ISLAM has overtaken Roman Catholicism as the biggest single religious denomination in the world, according to new figures.
In its newly-released 2008 yearbook of statistics, the Vatican claims Muslims now make up 19.2 per cent of the world's population with Catholics at 17.4 per cent.
In the Vatican newspaper, L'Osservatore Romano, Monsignor Vittorio Formenti, wrote: "For the first time in history we are no longer at the top: the Muslims have overtaken us."
However, he said that if all Christian groups were considered, including Orthodox churches, Anglicans and Protestants, then Christians made up 33 per cent of the world's population – or about two billion people.
The Vatican recently put the number of Catholics in the world at 1.13 billion.

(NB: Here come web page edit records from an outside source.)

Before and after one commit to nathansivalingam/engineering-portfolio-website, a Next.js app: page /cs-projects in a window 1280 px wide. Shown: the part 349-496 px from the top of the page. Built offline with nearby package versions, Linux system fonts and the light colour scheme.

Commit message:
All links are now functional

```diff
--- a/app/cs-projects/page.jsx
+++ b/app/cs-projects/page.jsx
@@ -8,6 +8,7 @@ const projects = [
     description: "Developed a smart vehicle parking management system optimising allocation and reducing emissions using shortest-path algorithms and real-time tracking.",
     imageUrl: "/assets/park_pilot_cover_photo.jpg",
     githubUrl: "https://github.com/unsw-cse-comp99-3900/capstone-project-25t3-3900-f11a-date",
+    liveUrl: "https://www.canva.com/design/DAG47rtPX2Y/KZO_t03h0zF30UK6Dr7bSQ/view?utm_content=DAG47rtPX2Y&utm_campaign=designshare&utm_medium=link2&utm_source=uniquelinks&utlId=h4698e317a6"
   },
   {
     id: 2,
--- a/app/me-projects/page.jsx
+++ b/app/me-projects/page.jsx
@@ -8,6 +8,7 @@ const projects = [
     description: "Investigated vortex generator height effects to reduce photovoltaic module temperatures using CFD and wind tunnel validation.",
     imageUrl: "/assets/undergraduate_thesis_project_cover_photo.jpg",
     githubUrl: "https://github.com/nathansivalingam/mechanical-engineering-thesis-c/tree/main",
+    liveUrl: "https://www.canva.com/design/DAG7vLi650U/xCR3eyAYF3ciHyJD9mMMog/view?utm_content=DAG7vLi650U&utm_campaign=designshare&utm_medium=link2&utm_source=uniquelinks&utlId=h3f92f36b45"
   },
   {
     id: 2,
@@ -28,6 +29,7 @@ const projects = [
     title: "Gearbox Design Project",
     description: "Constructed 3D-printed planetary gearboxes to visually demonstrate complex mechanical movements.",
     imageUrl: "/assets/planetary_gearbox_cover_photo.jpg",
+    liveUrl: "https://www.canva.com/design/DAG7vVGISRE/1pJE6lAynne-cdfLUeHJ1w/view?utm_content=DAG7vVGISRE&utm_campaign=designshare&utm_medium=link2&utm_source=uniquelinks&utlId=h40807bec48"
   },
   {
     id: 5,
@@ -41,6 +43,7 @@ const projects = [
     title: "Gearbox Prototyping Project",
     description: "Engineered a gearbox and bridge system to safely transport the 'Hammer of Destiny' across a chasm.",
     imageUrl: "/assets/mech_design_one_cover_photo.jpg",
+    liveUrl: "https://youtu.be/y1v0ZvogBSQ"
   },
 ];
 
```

It did not provide a figure for Muslims, estimated at about 1.3 billion.
Numbers for other major world religions include an estimated 785 million Hindus, 360 million Buddhists and 17 million Jews.
Mgr Formenti said that while the number of Catholics as a proportion of the world's population was fairly stable, the percentage of Muslims was growing because of higher birth rates.
However, Bashir Maan, convenor of the Muslim Council of Scotland, said he thought that Islam was probably the largest religion in the world.
And he said it was not just down to higher birth rates, but because more people were converting to Islam.
"It is difficult to get a true figure of the number of Muslims in the world because trying to establish numbers in underdeveloped Muslim countries is very difficult.
"But if proper figures could be obtained from those countries then I think it would show Islam as the largest religion in the world."
He said that people were attracted to the religion looking for "spiritualism". He conceded that recent terror attacks had turned many people against Islam – but added the religion had benefited from other people studying the religion to find out its true message.
"These people are discovering a tolerant and accommodating religion," he said.
A spokesman for the Catholic Church in Scotland said it was important to look beyond the figures.
"While it is a little unseemly to swap figures, a more realistic comparison would be between the Christian population of the world and the Muslim population, a comparison which would show the Christian world to be significantly bigger," he said.
He added: "Christianity and Islam are both 'religions of the Book' – they share their origins in the Old Testament – and although there are some hot spots of tension in the world, there is also a wide area of common concern for Christians and Muslims, especially on such issues as the family and the sacredness of life."